The latest research found that intestinal bacteria interact with immune cells and inflammatory cells that cause allergies.

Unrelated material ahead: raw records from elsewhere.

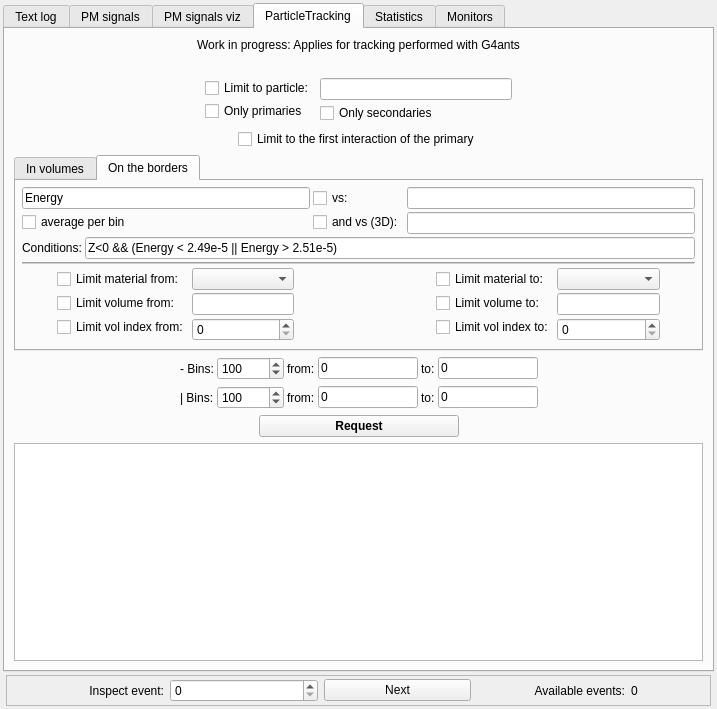
This is src/gui/outputwindow.ui in andrmor/ANTS2 as Qt 5 draws it before an edit. The edited form follows.
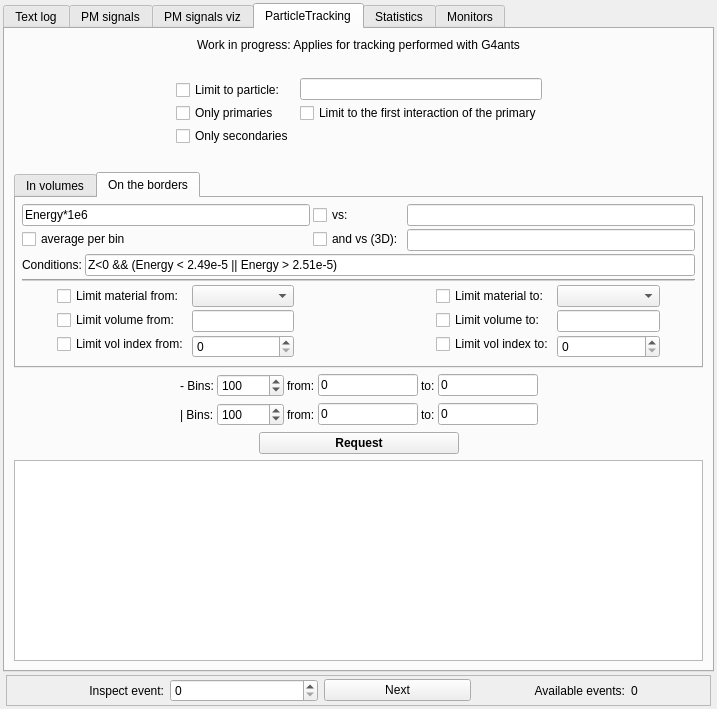
This is the edited form. The open tabs and pages were chosen to show the change.

Commit message: implemented "with secondaries" energy depo request

Diff of the .ui file:
```diff
--- a/src/gui/outputwindow.ui
+++ b/src/gui/outputwindow.ui
@@ -779,6 +779,9 @@
             <property name="leftMargin">
              <number>0</number>
             </property>
+            <property name="topMargin">
+             <number>2</number>
+            </property>
             <item>
              <widget class="QCheckBox" name="cbPTHistParticle">
               <property name="text">
@@ -793,6 +796,13 @@
               </property>
              </widget>
             </item>
+            <item>
+             <widget class="QCheckBox" name="cbPTHistOnlySec">
+              <property name="text">
+               <string>Only secondaries</string>
+              </property>
+             </widget>
+            </item>
            </layout>
           </item>
           <item>
@@ -807,9 +817,16 @@
              <widget class="QLineEdit" name="lePTHistParticle"/>
             </item>
             <item>
-             <widget class="QCheckBox" name="cbPTHistOnlySec">
+             <widget class="QCheckBox" name="cbPTHistLimitToFirst">
               <property name="text">
-               <string>Only secondaries</string>
+               <string>Limit to the first interaction of the primary</string>
+              </property>
+             </widget>
+            </item>
+            <item>
+             <widget class="QLabel" name="label_25">
+              <property name="text">
+               <string>  </string>
               </property>
              </widget>
             </item>
@@ -845,13 +862,6 @@
             </property>
            </spacer>
           </item>
-          <item>
-           <widget class="QCheckBox" name="cbPTHistLimitToFirst">
-            <property name="text">
-             <string>Limit to the first interaction of the primary</string>
-            </property>
-           </widget>
-          </item>
           <item>
            <spacer name="horizontalSpacer_17">
             <property name="orientation">
@@ -1070,7 +1080,7 @@
 See ROOT TFormula description</string>
                   </property>
                   <property name="text">
-                   <string>Energy</string>
+                   <string>Energy*1e6</string>
                   </property>
                  </widget>
                 </item>
```
Left out of the diff: 2 changed lines with no effect on the pictures. The commit also changes 3 other files.
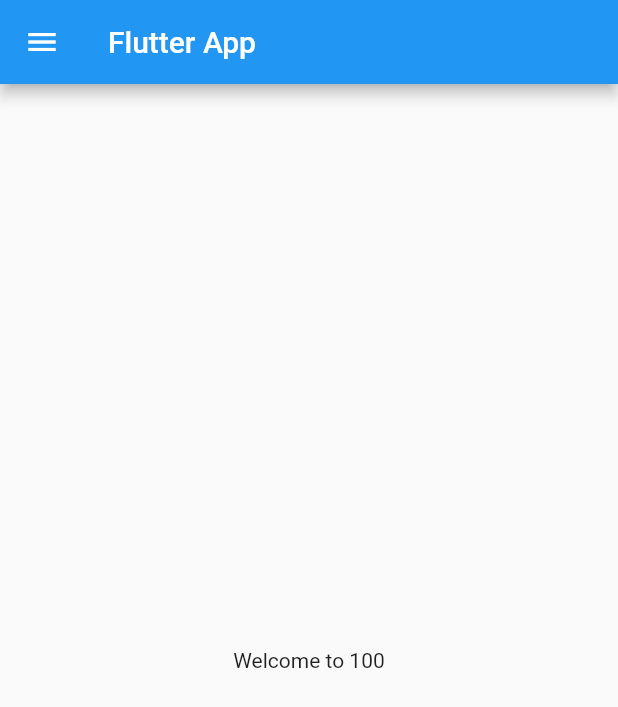
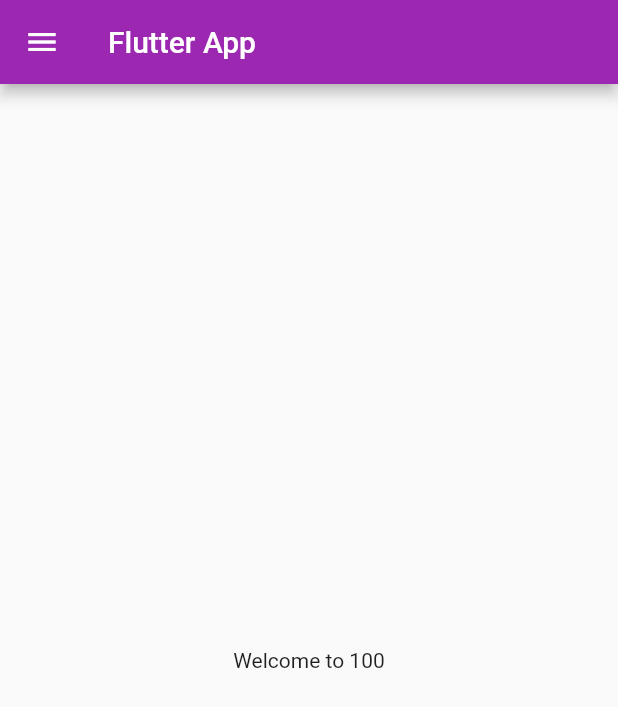
Before and after one commit to ikbalsazib/Flutter-App-Learning, a Flutter app: the screen it shows after launch, on a phone screen of 412 x 824 dp. Shown: the top 707 px of the screen. Run offline on Flutter 3.47's test engine with Material 2 defaults, Android fonts, the phone set to English and light mode, and no system bars.

Commit message:
Route & Theme

```diff
--- a/lib/main.dart
+++ b/lib/main.dart
@@ -1,10 +1,9 @@
-import 'dart:ffi';
-
 import 'package:flutter/material.dart';
-import 'package:my_flutter_learning/home-page.dart';
+import 'package:my_flutter_learning/pages/home-page.dart';
+import 'package:my_flutter_learning/pages/login-page.dart';
 
 void main() {
-  runApp(MyApp());
+  runApp(const MyApp());
 }
 
 
@@ -13,8 +12,17 @@ class MyApp extends StatelessWidget {
 
   @override
   Widget build(BuildContext context) {
-    return const MaterialApp(
-      home: HomePage()
+    return MaterialApp(
+      // home: const HomePage(),
+      themeMode: ThemeMode.system,
+      theme: ThemeData(primarySwatch: Colors.purple),
+      darkTheme: ThemeData(primarySwatch: Colors.deepOrange),
+      initialRoute: "/home",
+      routes: {
+        "/": (context) => const LoginPage(),
+        "/home": (context) => const HomePage(),
+        "/login": (context) => const LoginPage(),
+      },
     );
   }
 }
```
Also changed, not shown: lib/pages/login-page.dart (added, +22 -0 lines), lib/pages/home-page.dart (renamed from lib/home-page.dart).
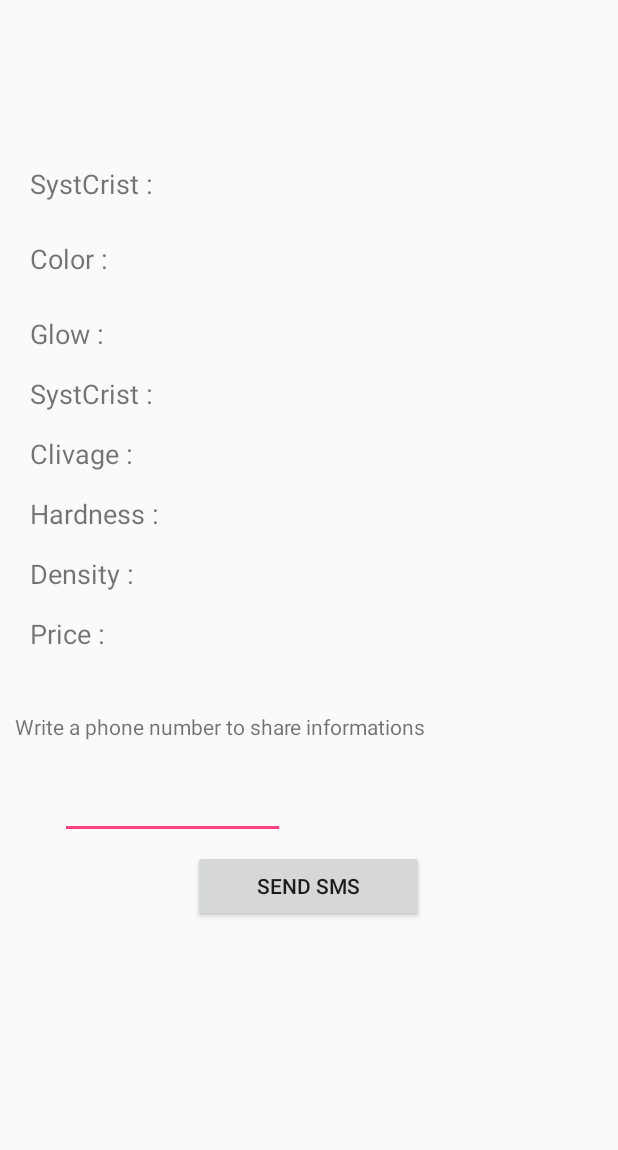
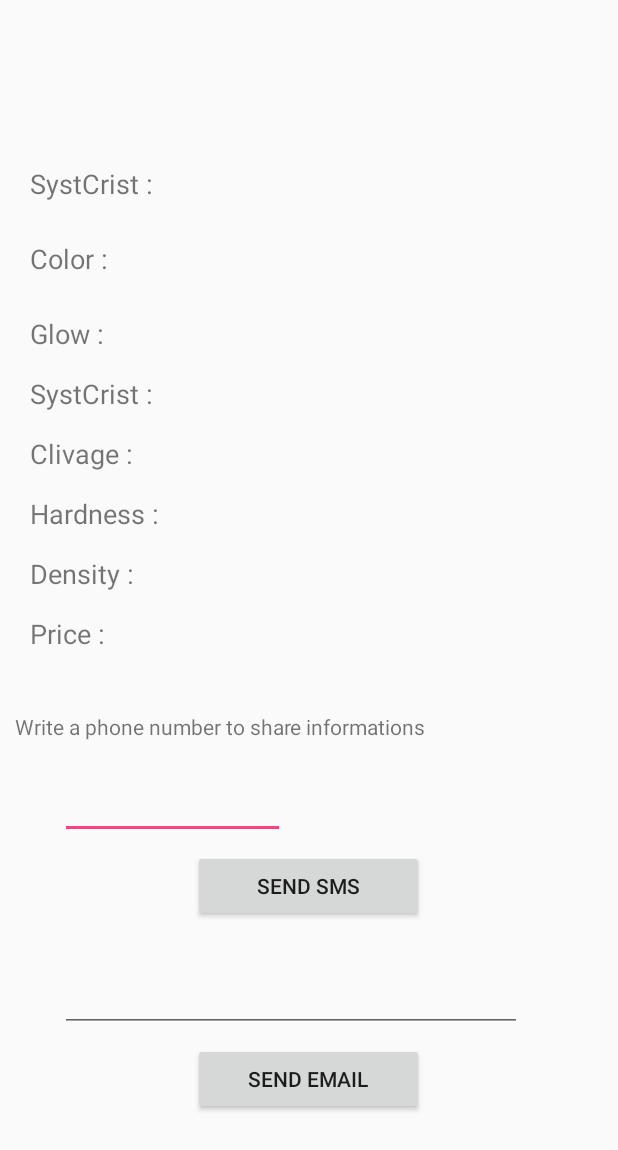
Before and after one commit to LoicCaudron/MineCollection, an Android app: the layout activity_mineral_details.xml on its own in the app's theme, with its tools: preview values and no code run, on a phone screen of 412 x 824 dp. Shown: the top 1150 px of the screen. Run offline under Robolectric (Android 15) with nearby library versions, the phone set to English and light mode, and no system bars.

Commit message:
Essai de l'implémentation de l'envoi d'un email

```diff
--- a/app/src/main/res/layout/activity_mineral_details.xml
+++ b/app/src/main/res/layout/activity_mineral_details.xml
@@ -231,6 +231,37 @@
 
         </RelativeLayout>
 
+        <EditText
+            android:id="@+id/editTextEmail"
+            android:layout_width="308dp"
+            android:layout_height="wrap_content"
+            android:layout_alignParentLeft="true"
+            android:layout_alignParentStart="true"
+            android:layout_alignParentTop="true"
+            android:layout_marginLeft="40dp"
+            android:layout_marginTop="20dp"
+            android:textSize="18sp"
+            app:layout_constraintBottom_toBottomOf="parent"
+            app:layout_constraintHorizontal_bias="0.0"
+            app:layout_constraintLeft_toLeftOf="parent"
+            app:layout_constraintRight_toRightOf="parent"
+            app:layout_constraintTop_toTopOf="parent"
+            app:layout_constraintVertical_bias="0.736" />
+
+        <RelativeLayout
+            android:layout_width="match_parent"
+            android:layout_height="match_parent">
+
+            <Button
+                android:id="@+id/sendEmailButton"
+                android:layout_width="154dp"
+                android:layout_height="wrap_content"
+                android:layout_marginTop="15dp"
+                android:layout_centerInParent="true"
+                android:text="Send EMAIL" />
+
+        </RelativeLayout>
+
 
 
     </LinearLayout>
```
Also changed, not shown: app/src/main/java/com/example/einore/minecollection/Controller/MineralDetailsActivity.java (+36 -0 lines).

As long as you eat more fiber-rich foods, it is possible to control the onset of hay fever, asthma, eczema and food allergies.
According to the Herald Sun, 310 million people in Australia suffer from hay fever, 270 million suffer from asthma, and 80 suffer from eczema.Dr. Emma Beckett, a molecular nutritionist at the University of Newcastle, said that by changing diet to suppress inflammatory cells can help control the onset of hay fever, asthma, eczema and food allergies.
Another research report published this year found that there are fewer types of bacteria in the intestines of hay fever patients and a large number of specific types of bacteria.Another study found that every time people eat "hairy" foods (such as sugar, saturated fat, and refined carbohydrates), the probability of developing asthma increases by 70%.
Beckett said that in order to increase the diversity of intestinal bacteria, people who are prone to allergies need to eat more fiber-rich foods, because bacteria that are beneficial to the human body depend on fiber to survive, and each beneficial bacteria has its own "like" Fiber.
However, Beckett said that there is no need to eat those probiotics or supplements that are good for intestinal health, just eat more general foods such as whole wheat bread, fruits, vegetables and beans.She also warned: "Don't do things that will damage the intestinal bacteria, such as drinking too much alcohol, smoking or eating some high-fat, high-calorie foods."
Professor Mimi Tang of the Murdoch Children's Research Institute said that eating chilled rice, artichokes, onions and green bananas can help produce beneficial gut bacteria.
Melbourne mother, Yvonne Michael, has always tried to get her two daughters, 10-year-old Giselle and 7-year-old Chloe, to eat anti-inflammatory foods to control their asthma attacks.
Giselle was admitted to the hospital for asthma when he was a toddler.Michael said: "The situation at the time was really terrible, so I thought it was necessary to change this state." "I gave them a probiotic and specific foods-almond honey and cinnamon to help reduce inflammation. It's my way."
Michael said that her two daughters have to eat beans such as lentils, cucumbers and tomatoes at least once a week.She said: "Seeing that they need less and less medicine every year, I think it must have something to do with diet."